Aurelius/Iulius Marcellinus (his nomen is uncertain) was a Roman soldier and Imperial functionary who had a brilliant equestrian career and was elevated to the Senate when he was chosen by the Emperor Aurelian as his consular colleague. His appointment as Consul is thought to have been a reward for his loyalty and steadfastness in 273 when, as Aurelian's deputy in charge of the eastern provinces of the Empire where the authority of the Imperial Government had only recently been restored, he resisted attempts to suborn him by a rebellious faction in the city of Palmyra. His promotion was unusual in that he had not achieved the rank of Praetorian Prefect, the level of seniority in the Imperial Service at which equestrian officials might hope to be elevated to the Senate. However, this practice, which was to become a regular feature during the reign of Diocletian, was still inchoate in 275 AD. Obviously a man of considerable capabilities who had attracted the Imperial patronage of Emperor Gallienus and whose services continued to be much valued by Aurelian, the paucity of the surviving records means that even the identity of Marcellinus is uncertain while nothing else is known of his life beyond the bare outlines recounted here.

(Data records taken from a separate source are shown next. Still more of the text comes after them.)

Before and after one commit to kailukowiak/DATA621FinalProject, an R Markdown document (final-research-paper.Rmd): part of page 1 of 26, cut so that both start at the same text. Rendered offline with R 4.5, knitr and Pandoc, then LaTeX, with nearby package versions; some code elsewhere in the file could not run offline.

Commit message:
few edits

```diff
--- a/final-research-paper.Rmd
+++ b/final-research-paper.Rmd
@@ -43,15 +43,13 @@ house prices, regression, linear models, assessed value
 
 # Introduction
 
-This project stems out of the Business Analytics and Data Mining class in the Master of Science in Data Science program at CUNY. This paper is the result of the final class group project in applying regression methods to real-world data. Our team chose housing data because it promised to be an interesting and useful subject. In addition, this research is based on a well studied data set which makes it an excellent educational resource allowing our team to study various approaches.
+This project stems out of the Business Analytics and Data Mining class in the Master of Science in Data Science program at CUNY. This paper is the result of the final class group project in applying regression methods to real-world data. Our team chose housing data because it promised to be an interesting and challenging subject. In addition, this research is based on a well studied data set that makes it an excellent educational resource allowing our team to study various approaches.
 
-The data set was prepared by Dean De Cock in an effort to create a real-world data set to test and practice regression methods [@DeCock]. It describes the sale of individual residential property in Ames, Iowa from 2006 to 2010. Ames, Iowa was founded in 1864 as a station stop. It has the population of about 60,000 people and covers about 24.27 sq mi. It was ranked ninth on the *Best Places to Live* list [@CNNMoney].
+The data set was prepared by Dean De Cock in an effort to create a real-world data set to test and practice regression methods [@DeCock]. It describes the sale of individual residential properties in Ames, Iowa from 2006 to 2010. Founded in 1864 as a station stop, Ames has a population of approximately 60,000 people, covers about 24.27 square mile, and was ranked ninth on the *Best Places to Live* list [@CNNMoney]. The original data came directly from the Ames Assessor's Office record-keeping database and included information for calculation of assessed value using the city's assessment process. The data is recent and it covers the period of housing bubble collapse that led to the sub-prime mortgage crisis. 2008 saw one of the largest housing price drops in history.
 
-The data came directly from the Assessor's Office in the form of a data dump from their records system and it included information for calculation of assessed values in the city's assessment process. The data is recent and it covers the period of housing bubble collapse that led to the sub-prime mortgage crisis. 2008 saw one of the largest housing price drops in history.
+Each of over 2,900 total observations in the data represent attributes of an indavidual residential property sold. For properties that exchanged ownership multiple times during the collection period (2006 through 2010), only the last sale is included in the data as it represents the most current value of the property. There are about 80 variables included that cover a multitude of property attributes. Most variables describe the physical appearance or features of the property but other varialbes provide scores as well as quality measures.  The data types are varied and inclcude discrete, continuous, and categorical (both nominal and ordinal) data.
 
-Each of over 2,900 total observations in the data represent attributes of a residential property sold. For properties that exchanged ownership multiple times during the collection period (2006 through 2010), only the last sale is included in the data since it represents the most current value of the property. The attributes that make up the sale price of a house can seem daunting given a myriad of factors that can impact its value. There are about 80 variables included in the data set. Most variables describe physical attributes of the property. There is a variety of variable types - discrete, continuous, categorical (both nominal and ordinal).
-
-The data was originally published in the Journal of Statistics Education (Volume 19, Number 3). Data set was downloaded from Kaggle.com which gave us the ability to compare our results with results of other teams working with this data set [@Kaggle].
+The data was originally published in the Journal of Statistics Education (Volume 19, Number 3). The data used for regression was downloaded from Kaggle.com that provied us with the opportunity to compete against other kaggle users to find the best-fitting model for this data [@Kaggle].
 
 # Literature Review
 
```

259 | 43259 Wangzhenyi || || Wang Zhenyi (born 1924), hematologist-academician of the Chinese Academy of Engineering.
On Weights and Measures is a historical, lexical, metrological, and geographical treatise compiled in 392 CE in Constantia by Epiphanius of Salamis (c. 315–403).
Iulius Placidianus was a Roman general of the 3rd century.
The praetorian prefect (praefectus praetorio, ἔπαρχος/ὕπαρχος τῶν πραιτωρίων) was a high office in the Roman Empire.
The princeps senatus (plural principes senatus) was the first member by precedence of the Roman Senate.
Probus (Marcus Aurelius Probus Augustus; c. 19 August 232 – September/October 282), was Roman Emperor from 276 to 282.
Roman Dacia (also Dacia Traiana "Trajan Dacia" or Dacia Felix "Fertile/Happy Dacia") was a province of the Roman Empire from 106 to 274–275 AD.
Publius (or Gaius) Cornelius Tacitus (–) was a senator and a historian of the Roman Empire.
New!!: Marcus Claudius Tacitus and Tacitus ·
Publius Cornelius Tacitus was a Roman historian.
Tarsus (Hittite: Tarsa; Greek: Ταρσός Tarsós; Armenian: Տարսոն Tarson; תרשיש Ṭarśīś; طَرَسُوس Ṭarsūs) is a historic city in south-central Turkey, 20 km inland from the Mediterranean.
Terni (Interamna Nahars) is a city in the southern portion of the region of Umbria in central Italy.
New!!: Marcus Claudius Tacitus and Terni ·
The Story of Virginia (Italian, Storie di Virginia), is a painting by the Italian Renaissance painter Sandro Botticelli.
This is a timeline of Roman history, comprising important legal and territorial changes and political events in the Roman Kingdom and Republic and the Roman and Byzantine Empires.
(Titus Flavius) Postumius Quietus (fl. 3rd century AD) was a Roman senator who was appointed consul in AD 272.
Ulpia Severina, also known as Severina (fl. 3rd century), was a Roman Empress, the wife of the emperor Aurelian.
Year 200 (CC) was a leap year starting on Tuesday (link will display the full calendar) of the Julian calendar.
New!!: Marcus Claudius Tacitus and 200 ·
The 200s decade ran from January 1, 200, to December 31, 209.
The 270s decade ran from January 1, 270, to December 31, 279.
New!!: Marcus Claudius Tacitus and 270s ·
Year 273 (CCLXXIII) was a common year starting on Wednesday (link will display the full calendar) of the Julian calendar.
New!!: Marcus Claudius Tacitus and 273 ·
Year 275 (CCLXXV) was a common year starting on Friday (link will display the full calendar) of the Julian calendar.
New!!: Marcus Claudius Tacitus and 275 ·
Year 276 (CCLXXVI) was a leap year starting on Saturday (link will display the full calendar) of the Julian calendar.
New!!: Marcus Claudius Tacitus and 276 ·